Neisseria meningitidis is more classically known as the cause of meningococcal sepsis and meningococcal meningitis. However its role as a cause of urethritis/cervicitis has been the subject of ongoing speculation over the years, and several studies have backed such a link up. For example, check this study out, and this one.
A recent study has added more weight to this hypothesis, backing the assertion up with DNA studies of the N. meningitidis isolates showing adaptation to a genital environment. (loss of outer capsules, and acquisition of enzymes facilitating survival in a low oxygen environment)
So what does this all mean for clinical microbiology laboratories?
I guess it shows the inherent weakness of molecular diagnosis. There could be a widespread outbreak of urethritis due to Neisseria meningitidis in your local area, but the laboratory would be completely naïve to it, if it only performs molecular testing for C. trachomatis and N. gonorrhoeae. Particularly in the Sexual Health Clinic setting, adjunctive culture of STI samples is important, and not just to obtain the N. gonorrhoeae susceptibilities.
It is also possible that the selective molecular diagnosis and treatment of N. gonorrhoeae will therefore create a “niche” for organisms like Neisseria meningitidis to adapt physiologically and “gatecrash” the party.
And finally on this topic, there is also intriguing data coming out that suggests that some meningococcal vaccines may have a protective effect for N. gonorrhoeae infection. Suspected for some time, this suggestion has been backed up by some observational data in this study. More research is obviously needed. We are still a bit away I suspect from a gonococcal vaccine.
The physiological and evolutionary relationship between Neisseria meningitidis and Neisseria gonorrhoeae is a fascinating one. We shouldn’t think too much about one without considering the other…
Albert Ludwig Sigesmund Neisser was born in 1855 in Schweidnitz (now in Poland). He demonstrated the aetiological agent of gonorrhoea on microscopy in 1879, and the bacterium was named after him. Neisseria gonorrhoeae was not isolated in pure culture until 1885.
Neisser specialised in dermatology and sexually transmitted diseases and his other major discovery was as “co-founder” of the aetiological agent of leprosy, Mycobacterium leprae. (There was some dispute between Gerhard Hansen and Neisser over who had actually discovered the micro-organism first…
And what about Neisseria meningitidis? It was actually discovered by an Austrian bacteriologist called Anton Weichselbaum in 1887. It was initially called Diplococcus intracellularis meningitidis (!), but someone sensibly changed it to Neisseria meningitidis in due course.

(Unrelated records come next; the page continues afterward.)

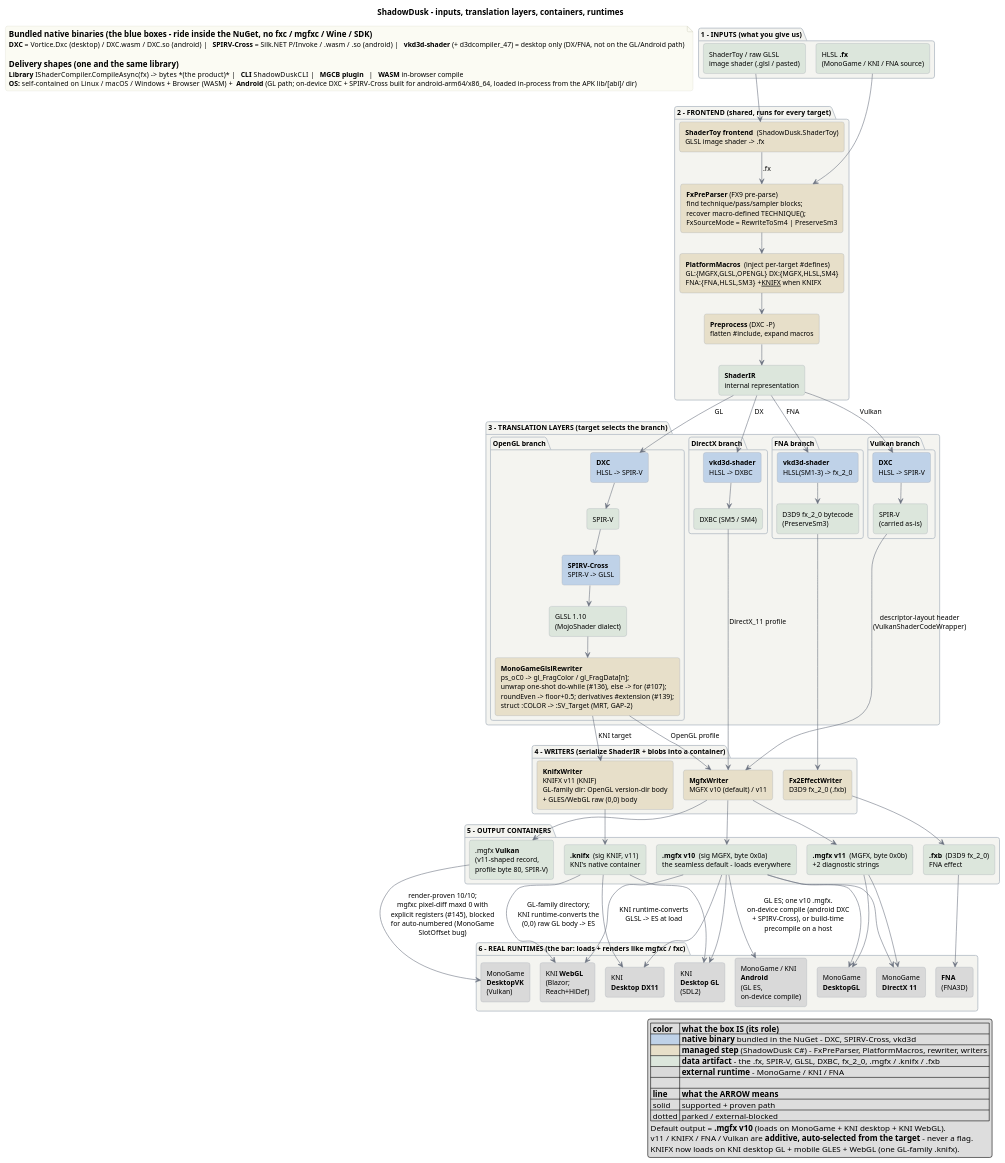
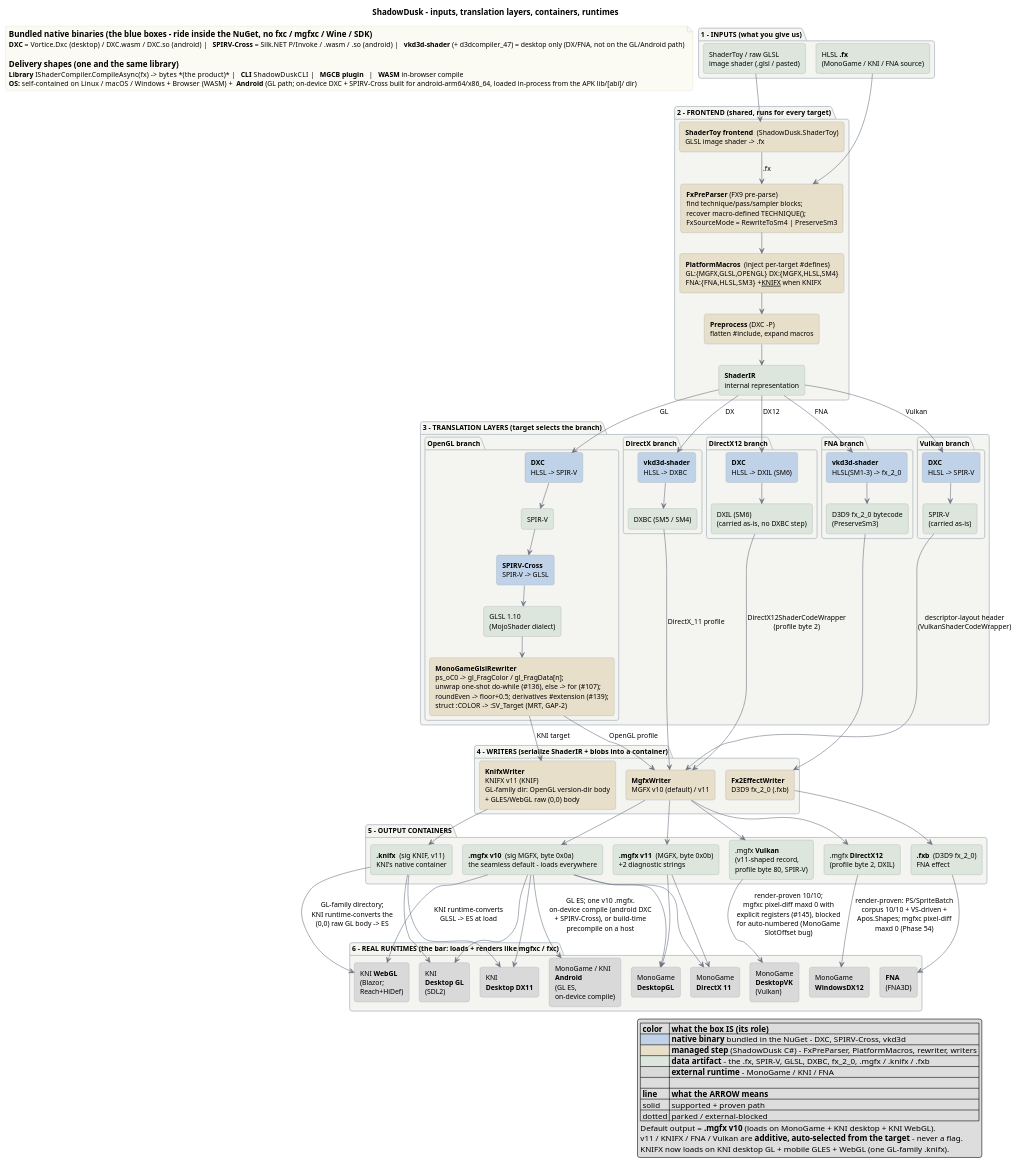
One commit to kaltinril/ShadowDusk changed the diagram in docs/pipeline-overview.puml. Above: the diagram before and after it, drawn with PlantUML. The commit also changed 1 other file, not shown here.

Commit message:
Add DirectX12 branch to the pipeline flow-chart diagram
The DX12 backend (Phase 54) was missing from docs/pipeline-overview.puml
per the support-surface docs rule (a new backend/target/container is a
triggering change). Adds the DirectX12 translation-layer branch (DXC ->
DXIL, no DXBC step), the .mgfx DirectX12 output container, and the
MonoGame WindowsDX12 runtime box, then regenerates
docfx/images/pipeline-overview.svg from the updated source.

```diff
--- a/docs/pipeline-overview.puml
+++ b/docs/pipeline-overview.puml
@@ -1,176 +1,188 @@
 @startuml pipeline-overview
 !pragma layout smetana
 ' ShadowDusk - full compile pipeline: inputs -> frontend -> per-target backends ->
 ' writers -> containers -> real runtimes (and the OS / delivery shapes).
 ' Render: VS Code PlantUML extension (Alt+D), or `plantuml docs/pipeline-overview.puml`.
 ' Uses Smetana layout so it renders without Graphviz; install Graphviz + drop the
 ' !pragma line above for a tidier `dot` layout.
 '
 ' COLOR = ROLE of the box (see the legend), consistent across every layer:
 '   #BFD2E8 blue  = bundled NATIVE binary (DXC / SPIRV-Cross / vkd3d)
 '   #E7DFC9 tan   = ShadowDusk MANAGED step (our C#: parser, macros, rewriter, writers)
 '   #DCE6DC sage  = DATA artifact (the bytes between steps + the input/output files)
 '   #D9D9D9 gray  = EXTERNAL runtime (MonoGame / KNI / FNA)
 ' Package boxes just group by pipeline LAYER and are kept neutral so the role colors read.
 
 title ShadowDusk - inputs, translation layers, containers, runtimes
 
 skinparam shadowing false
 skinparam roundCorner 8
 skinparam ArrowColor #6b7280
 skinparam defaultFontName "Segoe UI"
 skinparam defaultFontSize 12
 skinparam rectangle {
   BorderColor #9aa3ad
 }
 skinparam package {
   BackgroundColor #F4F4F0
   BorderColor #b8c0c8
   FontStyle bold
 }
 skinparam note {
   BackgroundColor #FBFBF3
   BorderColor #d8d8c8
 }
 
 ' ===== 1. INPUTS =====
 package "1 - INPUTS  (what you give us)" {
   rectangle "HLSL **.fx**\n(MonoGame / KNI / FNA source)" as FX #DCE6DC
   rectangle "ShaderToy / raw GLSL\nimage shader (.glsl / pasted)" as GLSLIN #DCE6DC
 }
 
 ' ===== 2. FRONTEND (shared) =====
 package "2 - FRONTEND  (shared, runs for every target)" {
   rectangle "**ShaderToy frontend**  (ShadowDusk.ShaderToy)\nGLSL image shader -> .fx" as STOY #E7DFC9
   rectangle "**FxPreParser** (FX9 pre-parse)\nfind technique/pass/sampler blocks;\nrecover macro-defined TECHNIQUE();\nFxSourceMode = RewriteToSm4 | PreserveSm3" as PRE #E7DFC9
   rectangle "**PlatformMacros**  (inject per-target #defines)\nGL:{MGFX,GLSL,OPENGL}  DX:{MGFX,HLSL,SM4}\nFNA:{FNA,HLSL,SM3}   +__KNIFX__ when KNIFX" as MAC #E7DFC9
   rectangle "**Preprocess** (DXC -P)\nflatten #include, expand macros" as PP #E7DFC9
   rectangle "**ShaderIR**\ninternal representation" as IR #DCE6DC
 }
 
 ' ===== 3. TRANSLATION LAYERS (tools inlined per branch) =====
 package "3 - TRANSLATION LAYERS  (target selects the branch)" {
 
   package "OpenGL branch" {
     rectangle "**DXC**\nHLSL -> SPIR-V" as GL_DXC #BFD2E8
     rectangle "SPIR-V" as GL_SPV #DCE6DC
     rectangle "**SPIRV-Cross**\nSPIR-V -> GLSL" as GL_SPVC #BFD2E8
     rectangle "GLSL 1.10\n(MojoShader dialect)" as GL_GLSL #DCE6DC
     rectangle "**MonoGameGlslRewriter**\nps_oC0 -> gl_FragColor / gl_FragData[n];\nunwrap one-shot do-while (#136), else -> for (#107);\nroundEven -> floor+0.5; derivatives #extension (#139);\nstruct :COLOR -> :SV_Target (MRT, GAP-2)" as GL_RW #E7DFC9
     GL_DXC -down-> GL_SPV
     GL_SPV -down-> GL_SPVC
     GL_SPVC -down-> GL_GLSL
     GL_GLSL -down-> GL_RW
   }
 
   package "DirectX branch" {
     rectangle "**vkd3d-shader**\nHLSL -> DXBC" as DX_VKD #BFD2E8
     rectangle "DXBC (SM5 / SM4)" as DX_DXBC #DCE6DC
     DX_VKD -down-> DX_DXBC
   }
 
+  package "DirectX12 branch" {
+    rectangle "**DXC**\nHLSL -> DXIL (SM6)" as DX12_DXC #BFD2E8
+    rectangle "DXIL (SM6)\n(carried as-is, no DXBC step)" as DX12_DXIL #DCE6DC
+    DX12_DXC -down-> DX12_DXIL
+  }
+
   package "FNA branch" {
     rectangle "**vkd3d-shader**\nHLSL(SM1-3) -> fx_2_0" as FNA_VKD #BFD2E8
     rectangle "D3D9 fx_2_0 bytecode\n(PreserveSm3)" as FNA_FX2 #DCE6DC
     FNA_VKD -down-> FNA_FX2
   }
 
   package "Vulkan branch" {
     rectangle "**DXC**\nHLSL -> SPIR-V" as VK_DXC #BFD2E8
     rectangle "SPIR-V\n(carried as-is)" as VK_SPV #DCE6DC
     VK_DXC -down-> VK_SPV
   }
 }
 
 ' ===== 4. WRITERS =====
 package "4 - WRITERS  (serialize ShaderIR + blobs into a container)" {
   rectangle "**MgfxWriter**\nMGFX v10 (default) / v11" as MGW #E7DFC9
   rectangle "**KnifxWriter**\nKNIFX v11 (KNIF)\nGL-family dir: OpenGL version-dir body\n+ GLES/WebGL raw (0,0) body" as KNW #E7DFC9
   rectangle "**Fx2EffectWriter**\nD3D9 fx_2_0 (.fxb)" as FXW #E7DFC9
 }
 
 ' ===== 5. OUTPUT CONTAINERS =====
 package "5 - OUTPUT CONTAINERS" {
   rectangle "**.mgfx v10**  (sig MGFX, byte 0x0a)\nthe seamless default - loads everywhere" as O_MGFX10 #DCE6DC
   rectangle "**.mgfx v11**  (MGFX, byte 0x0b)\n+2 diagnostic strings" as O_MGFX11 #DCE6DC
   rectangle "**.knifx**  (sig KNIF, v11)\nKNI's native container" as O_KNIFX #DCE6DC
   rectangle "**.fxb**  (D3D9 fx_2_0)\nFNA effect" as O_FXB #DCE6DC
   rectangle ".mgfx **Vulkan**\n(v11-shaped record,\nprofile byte 80, SPIR-V)" as O_MGFXVK #DCE6DC
+  rectangle ".mgfx **DirectX12**\n(profile byte 2, DXIL)" as O_MGFXDX12 #DCE6DC
 }
 
 ' ===== 6. REAL RUNTIMES =====
 package "6 - REAL RUNTIMES  (the bar: loads + renders like mgfxc / fxc)" {
   rectangle "KNI **WebGL**\n(Blazor;\nReach+HiDef)" as R_KNIWEB #D9D9D9
   rectangle "KNI\n**Desktop GL**\n(SDL2)" as R_KNIGL #D9D9D9
   rectangle "KNI\n**Desktop DX11**" as R_KNIDX #D9D9D9
   rectangle "MonoGame\n**DesktopGL**" as R_MGGL #D9D9D9
   rectangle "MonoGame\n**DirectX 11**" as R_MGDX #D9D9D9
+  rectangle "MonoGame\n**WindowsDX12**" as R_MGDX12 #D9D9D9
   rectangle "MonoGame\n**DesktopVK**\n(Vulkan)" as R_MGVK #D9D9D9
   rectangle "**FNA**\n(FNA3D)" as R_FNA #D9D9D9
   rectangle "MonoGame / KNI\n**Android**\n(GL ES,\non-device compile)" as R_ANDROID #D9D9D9
 }
 
 ' ===== FLOWS =====
 GLSLIN --> STOY
 STOY --> PRE : ".fx"
 FX --> PRE
 PRE --> MAC
 MAC --> PP
 PP --> IR
 
 IR --> GL_DXC : "GL"
 IR --> DX_VKD : "DX"
+IR --> DX12_DXC : "DX12"
 IR --> FNA_VKD : "FNA"
 IR --> VK_DXC : "Vulkan"
 
 GL_RW --> MGW : "OpenGL profile"
 GL_RW --> KNW : "KNI target"
 DX_DXBC --> MGW : "DirectX_11 profile"
+DX12_DXIL --> MGW : "DirectX12ShaderCodeWrapper\n(profile byte 2)"
 FNA_FX2 --> FXW
 VK_SPV --> MGW : "descriptor-layout header\n(VulkanShaderCodeWrapper)"
 
 MGW --> O_MGFX10
 MGW --> O_MGFX11
 MGW --> O_MGFXVK
+MGW --> O_MGFXDX12
 KNW --> O_KNIFX
 FXW --> O_FXB
 
 O_MGFX10 --> R_MGGL
 O_MGFX10 --> R_MGDX
 O_MGFX10 --> R_KNIGL
 O_MGFX10 --> R_KNIDX
 O_MGFX10 --> R_KNIWEB : "KNI runtime-converts\nGLSL -> ES at load"
 O_MGFX11 --> R_MGGL
 O_MGFX11 --> R_MGDX
 O_KNIFX --> R_KNIGL
 O_KNIFX --> R_KNIDX
 O_KNIFX --> R_KNIWEB : "GL-family directory;\nKNI runtime-converts the\n(0,0) raw GL body -> ES"
 O_FXB --> R_FNA
 O_MGFXVK --> R_MGVK : "render-proven 10/10;\nmgfxc pixel-diff maxd 0 with\nexplicit registers (#145), blocked\nfor auto-numbered (MonoGame\nSlotOffset bug)"
+O_MGFXDX12 --> R_MGDX12 : "render-proven: PS/SpriteBatch\ncorpus 10/10 + VS-driven +\nApos.Shapes; mgfxc pixel-diff\nmaxd 0 (Phase 54)"
 O_MGFX10 --> R_ANDROID : "GL ES; one v10 .mgfx.\non-device compile (android DXC\n+ SPIRV-Cross), or build-time\nprecompile on a host"
 
 note as N1
 == Bundled native binaries (the blue boxes - ride inside the NuGet, no fxc / mgfxc / Wine / SDK)
 **DXC** = Vortice.Dxc (desktop) / DXC.wasm / DXC.so (android)   |   **SPIRV-Cross** = Silk.NET P/Invoke / .wasm / .so (android)   |   **vkd3d-shader** (+ d3dcompiler_47) = desktop only (DX/FNA, not on the GL/Android path)
 
 == Delivery shapes (one and the same library)
 **Library** IShaderCompiler.CompileAsync(fx) -> bytes  *(the product)*   |   **CLI** ShadowDuskCLI   |   **MGCB plugin**   |   **WASM** in-browser compile
 **OS:** self-contained on Linux / macOS / Windows  +  Browser (WASM)  +  **Android** (GL path; on-device DXC + SPIRV-Cross built for android-arm64/x86_64, loaded in-process from the APK lib/[abi]/ dir)
 end note
 
 legend right
   |= color |= what the box IS (its role) |
   |<#BFD2E8>          | **native binary** bundled in the NuGet - DXC, SPIRV-Cross, vkd3d |
   |<#E7DFC9>          | **managed step** (ShadowDusk C#) - FxPreParser, PlatformMacros, rewriter, writers |
   |<#DCE6DC>          | **data artifact** - the .fx, SPIR-V, GLSL, DXBC, fx_2_0, .mgfx / .knifx / .fxb |
   |<#D9D9D9>          | **external runtime** - MonoGame / KNI / FNA |
   |          |          |
   |= line |= what the ARROW means |
   | solid | supported + proven path |
   | dotted | parked / external-blocked |
   Default output = **.mgfx v10** (loads on MonoGame + KNI desktop + KNI WebGL).
   v11 / KNIFX / FNA / Vulkan are **additive, auto-selected from the target** - never a flag.
   KNIFX now loads on KNI desktop GL + mobile GLES + WebGL (one GL-family .knifx).
 endlegend
 
 @enduml
```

Albert Neisser died of septicaemia in 1916, at the age of 61.
For a nice biography on the life and works of Albert Neisser, clickhere(about a 5 minute read)
We are fortunate with Chlamydia trachomatis, in that the organism so far, retains almost universal susceptibity to a range of oral antimicrobials, including tetracyclines, erythromycin, azithromycin and even amoxycillin.
This is just as well really as Chlamydia trachomatis is almost exclusively diagnosed by molecular means and antimicrobial susceptibility testing is both difficult and non-standardised.
What we don’t really know about Chlamydia trachomatis is whether continued heavy usage of tetracyclines and azithromycin are leading to “MIC creep” to these antimicrobials. It may be that we only start worrying about this when we start to see treatment failures in significant numbers.
The worry would be that as now Neisseria gonorrhoeae moves towards molecular diagnosis, we will apply the same “out of sight, out of mind” philosophy to this micro-organism. However we definitely cannot afford to go down this route for Neisseria gonorrhoeae as there are already significant resistance problems with this particular bacterium.
We need to remember for both C. trachomatis and N.gonorrhoeae, that just because we aren’t doing susceptibility testing, it doesn’t mean these micro-organisms have suddenly stopped selecting out resistant mutants under antimicrobial pressure….
p.s. While on the subject of GU microbiology, here is a really nice article on the conditions of cytolytic vagnosis and lactobacillosis, well worth a read.